Thus the order of K is [phi](d), where [phi] denotes Eulers totient function.
[N.sub.X]: a large number, where [N.sub.X] = [p.sub.X] x [q.sub.X], [phi]([N.sub.X]) = ([p.sub.X] - 1)([q.sub.X] - 1), and [phi](*) is Euler's totient function;
where [phi](n) = #{m [member of] N: 1 [less than or equal to] m [less than or equal to] n, (m, n) = 1} is Euler's totient function and [[omega].sub.n] is a primitive nth root of unity for each n,
In this section, we study the performance of our proposed algorithms and compare them with the Euler's totient based Algorithm, MDS algorithm, secure group communication, one way function tree, Binary tree based, Efficient large group key distribution, and Logical key hierarchy Algorithm described in [1][5][9][10][12][23][24] which are labeled as ETF, MDS, SKDC, OFT, Binary, ELK and LKH respectively.
[4] Chengliang Tian and Xiaoyan Li, On the Smarandache power function and Euler totient function, Scientia Magna, 4(2008), No.
For a positive integer n, the Euler phi function (or Euler totient function) [phi](n) is defined to be the number of positive integers less then n which are relatively prime to n.
For n [member of] [N.sub.+] the Jordan totient function [J.sub.k], see [1], is given by [J.sub.k](n) = [absolute value of {x [member of] [Z.sup.k.sub.n]|(x,n) = 1}].
In RSA the cipher text C is obtained for the plaintext message M [member of] [z.sup.*.sub.N] as C = [M.sup.e] mod N, where N is the product of two large prime numbers of same length, e is the public key chosen such that it is relatively prime with the Euler totient function [phi](N) and 1 < e < [phi](N).

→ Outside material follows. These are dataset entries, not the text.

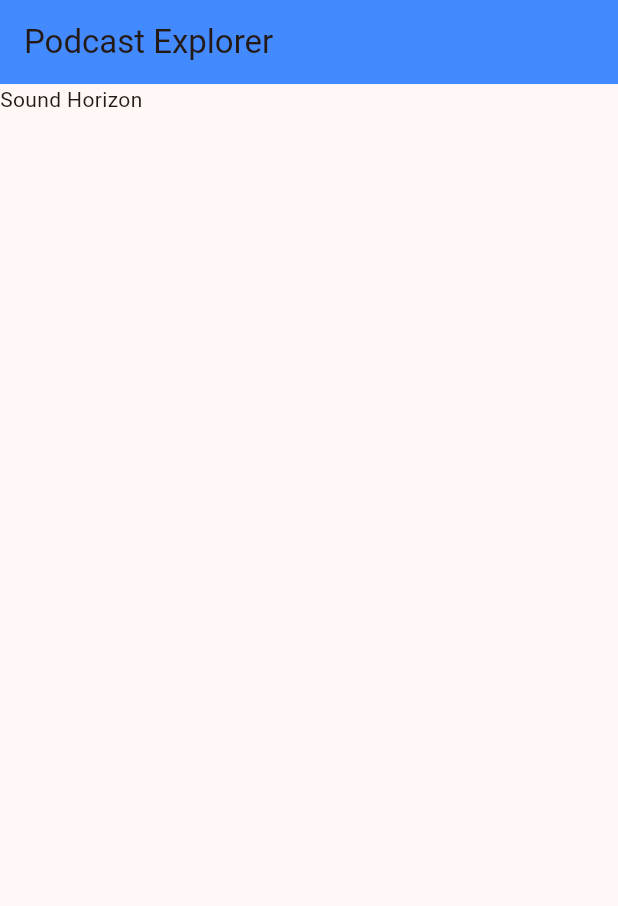
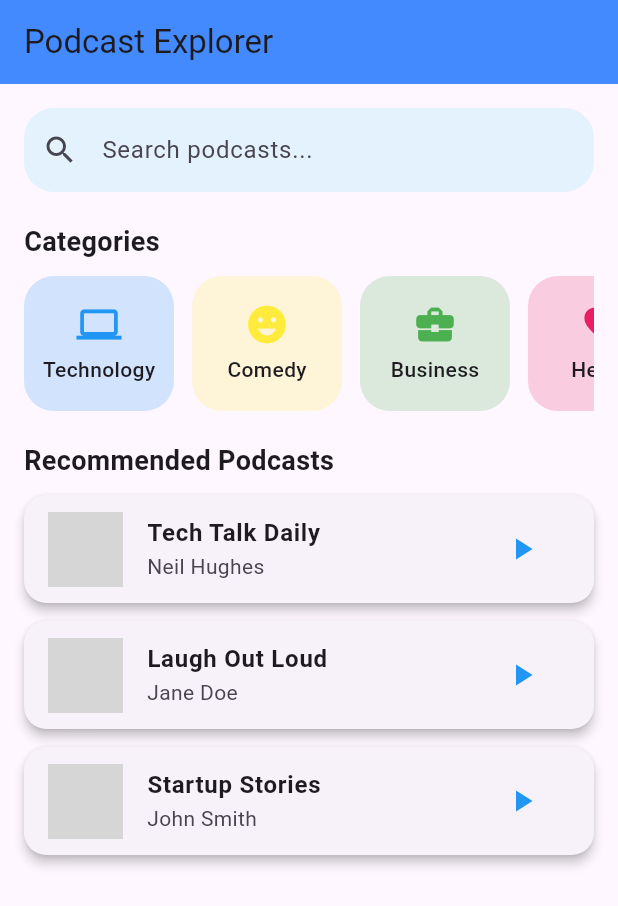
Before and after one commit to Itssafa/projet-mobile, a Flutter app: the screen it shows after launch, on a phone screen of 412 x 824 dp. Shown: the top 906 px of the screen. Run offline on Flutter 3.47's test engine with Material 3 defaults, Android fonts, the phone set to English and light mode, and no system bars; network calls fail; grey boxes are pictures that could not be loaded.

Commit message:
maquette de la homepage

```diff
--- a/lib/main.dart
+++ b/lib/main.dart
@@ -1,129 +1,153 @@
 import 'package:flutter/material.dart';
 
 void main() {
-  runApp(const MyApp());
+  runApp(MyApp());
 }
 
 class MyApp extends StatelessWidget {
-  const MyApp({super.key});
-
-  // This widget is the root of your application.
   @override
   Widget build(BuildContext context) {
     return MaterialApp(
-      title: 'My First Flutter app',
-
-      theme: ThemeData(
-        // This is the theme of your application.
-        //
-        // TRY THIS: Try running your application with "flutter run". You'll see
-        // the application has a purple toolbar. Then, without quitting the app,
-        // try changing the seedColor in the colorScheme below to Colors.green
-        // and then invoke "hot reload" (save your changes or press the "hot
-        // reload" button in a Flutter-supported IDE, or press "r" if you used
-        // the command line to start the app).
-        //
-        // Notice that the counter didn't reset back to zero; the application
-        // state is not lost during the reload. To reset the state, use hot
-        // restart instead.
-        //
-        // This works for code too, not just values: Most code changes can be
-        // tested with just a hot reload.
-        colorScheme: ColorScheme.fromSeed(seedColor: Colors.brown),
-      ),
-      home: Scaffold(
-        appBar: AppBar(
-          title: Text("Podcast Explorer"),
-          backgroundColor: Colors.blueAccent,
-        ),
-        body: Text("Sound Horizon"),
-      )
+      debugShowCheckedModeBanner: false,
+      title: 'Podcast Explorer',
+      theme: ThemeData(primarySwatch: Colors.blue),
+      home: HomePage(),
     );
   }
 }
 
-class MyHomePage extends StatefulWidget {
-  const MyHomePage({super.key, required this.title});
+class HomePage extends StatelessWidget {
+  final List<Map<String, dynamic>> categories = [
+    {"title": "Technology", "color": Colors.blue, "icon": Icons.computer},
+    {"title": "Comedy", "color": Colors.yellow, "icon": Icons.emoji_emotions},
+    {"title": "Business", "color": Colors.green, "icon": Icons.business_center},
+    {"title": "Health", "color": Colors.pink, "icon": Icons.favorite},
+  ];
 
-  // This widget is the home page of your application. It is stateful, meaning
-  // that it has a State object (defined below) that contains fields that affect
-  // how it looks.
-
-  // This class is the configuration for the state. It holds the values (in this
-  // case the title) provided by the parent (in this case the App widget) and
-  // used by the build method of the State. Fields in a Widget subclass are
-  // always marked "final".
-
-  final String title;
-
-  @override
-  State<MyHomePage> createState() => _MyHomePageState();
-}
-
-class _MyHomePageState extends State<MyHomePage> {
-  int _counter = 0;
-
-  void _incrementCounter() {
-    setState(() {
-      // This call to setState tells the Flutter framework that something has
-      // changed in this State, which causes it to rerun the build method below
-      // so that the display can reflect the updated values. If we changed
-      // _counter without calling setState(), then the build method would not be
-      // called again, and so nothing would appear to happen.
-      _counter++;
-    });
-  }
+  final List<Map<String, dynamic>> podcasts = [
+    {
+      "title": "Tech Talk Daily",
+      "author": "Neil Hughes",
+      "image": "https://cdn-icons-png.flaticon.com/512/483/483361.png"
+    },
+    {
+      "title": "Laugh Out Loud",
+      "author": "Jane Doe",
+      "image": "https://cdn-icons-png.flaticon.com/512/616/616408.png"
+    },
+    {
+      "title": "Startup Stories",
+      "author": "John Smith",
+      "image": "https://cdn-icons-png.flaticon.com/512/4712/4712108.png"
+    },
+  ];
 
   @override
   Widget build(BuildContext context) {
-    // This method is rerun every time setState is called, for instance as done
-    // by the _incrementCounter method above.
-    //
-    // The Flutter framework has been optimized to make rerunning build methods
-    // fast, so that you can just rebuild anything that needs updating rather
-    // than having to individually change instances of widgets.
     return Scaffold(
       appBar: AppBar(
-        // TRY THIS: Try changing the color here to a specific color (to
-        // Colors.amber, perhaps?) and trigger a hot reload to see the AppBar
-        // change color while the other colors stay the same.
-        backgroundColor: Theme.of(context).colorScheme.inversePrimary,
-        // Here we take the value from the MyHomePage object that was created by
-        // the App.build method, and use it to set our appbar title.
-        title: Text(widget.title),
+        title: const Text("Podcast Explorer"),
+        backgroundColor: Colors.blueAccent,
       ),
-      body: Center(
-        // Center is a layout widget. It takes a single child and positions it
-        // in the middle of the parent.
+      body: SingleChildScrollView(
+        padding: const EdgeInsets.all(16.0),
         child: Column(
-          // Column is also a layout widget. It takes a list of children and
-          // arranges them vertically. By default, it sizes itself to fit its
-          // children horizontally, and tries to be as tall as its parent.
-          //
-          // Column has various properties to control how it sizes itself and
-          // how it positions its children. Here we use mainAxisAlignment to
-          // center the children vertically; the main axis here is the vertical
-          // axis because Columns are vertical (the cross axis would be
-          // horizontal).
-          //
-          // TRY THIS: Invoke "debug painting" (choose the "Toggle Debug Paint"
-          // action in the IDE, or press "p" in the console), to see the
-          // wireframe for each widget.
-          mainAxisAlignment: MainAxisAlignment.center,
-          children: <Widget>[
-            const Text('You have pushed the button this many times:'),
-            Text(
-              '$_counter',
-              style: Theme.of(context).textTheme.headlineMedium,
+          crossAxisAlignment: CrossAxisAlignment.start,
+          children: [
+            // 🔍 Barre de recherche
+            TextField(
+              decoration: InputDecoration(
+                hintText: "Search podcasts...",
+                prefixIcon: const Icon(Icons.search),
+                filled: true,
+                fillColor: Colors.blue[50],
+                border: OutlineInputBorder(
+                  borderRadius: BorderRadius.circular(20),
+                  borderSide: BorderSide.none,
+                ),
+              ),
+            ),
+            const SizedBox(height: 20),
+
+            // 🏷️ Catégories
+            const Text(
+              "Categories",
+              style: TextStyle(fontSize: 18, fontWeight: FontWeight.bold),
+            ),
+            const SizedBox(height: 10),
+            SizedBox(
+              height: 90,
+              child: ListView.builder(
+                scrollDirection: Axis.horizontal,
+                itemCount: categories.length,
+                itemBuilder: (context, index) {
+                  final cat = categories[index];
+                  return Container(
+                    width: 100,
+                    margin: const EdgeInsets.only(right: 12),
+                    decoration: BoxDecoration(
+                      color: cat['color'].withOpacity(0.2),
+                      borderRadius: BorderRadius.circular(20),
+                    ),
+                    child: Column(
+                      mainAxisAlignment: MainAxisAlignment.center,
+                      children: [
+                        Icon(cat['icon'], color: cat['color'], size: 30),
+                        const SizedBox(height: 5),
+                        Text(
+                          cat['title'],
+                          style: const TextStyle(fontWeight: FontWeight.w500),
+                        ),
+                      ],
+                    ),
+                  );
+                },
+              ),
+            ),
+            const SizedBox(height: 20),
+
+            // 🎙️ Podcasts recommandés
+            const Text(
+              "Recommended Podcasts",
+              style: TextStyle(fontSize: 18, fontWeight: FontWeight.bold),
+            ),
+            const SizedBox(height: 10),
+            Column(
+              children: podcasts.map((podcast) {
+                return Card(
+                  shape: RoundedRectangleBorder(
+                    borderRadius: BorderRadius.circular(15),
+                  ),
+                  elevation: 3,
+                  margin: const EdgeInsets.only(bottom: 12),
+                  child: ListTile(
+                    leading: ClipRRect(
+                      borderRadius: BorderRadius.circular(10),
+                      child: Image.network(
+                        podcast["image"],
+                        width: 50,
+                        height: 50,
+                        fit: BoxFit.cover,
+                      ),
+                    ),
+                    title: Text(
+                      podcast["title"],
+                      style: const TextStyle(fontWeight: FontWeight.bold),
+                    ),
+                    subtitle: Text(podcast["author"]),
+                    trailing: IconButton(
+                      icon: const Icon(Icons.play_arrow, color: Colors.blue),
+                      onPressed: () {
+                        // Action de lecture
+                      },
+                    ),
+                  ),
+                );
+              }).toList(),
             ),
           ],
         ),
       ),
-      floatingActionButton: FloatingActionButton(
-        onPressed: _incrementCounter,
-        tooltip: 'Increment',
-        child: const Icon(Icons.add),
-      ), // This trailing comma makes auto-formatting nicer for build methods.
     );
   }
 }
```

"Euler's Totient Function," "Does --(n) Properly Divide n-1," "Solutions of --(m)=--(n)," "Carmichael's Conjecture," "Gaps Between Totatives," "Iterations of --and--," "Behavior of --(--(n)) and --(--(n))." [section]B36-B42 in Unsolved Problems in Number Theory, [2.sup.n]d ed.
For the axial groups a n-fold symmetry axis first becomes possible with translational symmetry if the dimensionality equals the totient of n, which is the number of positive integers less than or equal to n which are relatively prime (no common factors) to n (21).
Compute [phi](n) = [phi](p)[phi](q) = (p - 1)(q - 1) = n - (p + q - 1), where [phi] is Euler's totient function.